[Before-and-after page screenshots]
=== Begin Enclosure ===

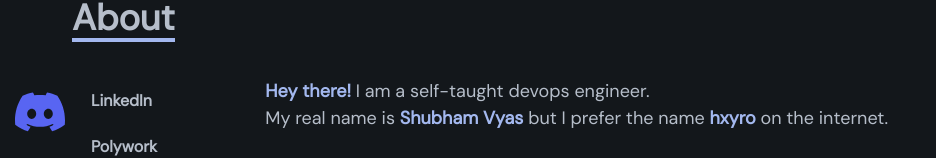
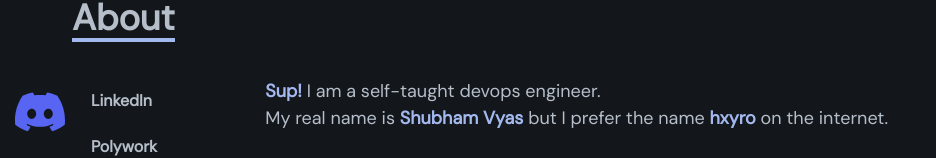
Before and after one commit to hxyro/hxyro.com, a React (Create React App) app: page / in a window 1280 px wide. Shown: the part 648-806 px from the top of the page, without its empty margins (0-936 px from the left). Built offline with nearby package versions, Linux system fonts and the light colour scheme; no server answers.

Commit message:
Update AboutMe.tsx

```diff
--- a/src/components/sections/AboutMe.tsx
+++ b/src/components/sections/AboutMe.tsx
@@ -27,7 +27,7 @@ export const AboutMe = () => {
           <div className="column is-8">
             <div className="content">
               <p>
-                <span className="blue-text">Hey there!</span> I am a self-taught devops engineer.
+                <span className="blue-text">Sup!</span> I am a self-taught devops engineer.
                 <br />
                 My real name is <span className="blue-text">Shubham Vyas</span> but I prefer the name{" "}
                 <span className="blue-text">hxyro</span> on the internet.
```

=== End Enclosure ===

Work required:
From the entries above, pull out each line that includes "AboutMe".

Worked solution:
Update AboutMe.tsx
--- a/src/components/sections/AboutMe.tsx
+++ b/src/components/sections/AboutMe.tsx
@@ -27,7 +27,7 @@ export const AboutMe = () => {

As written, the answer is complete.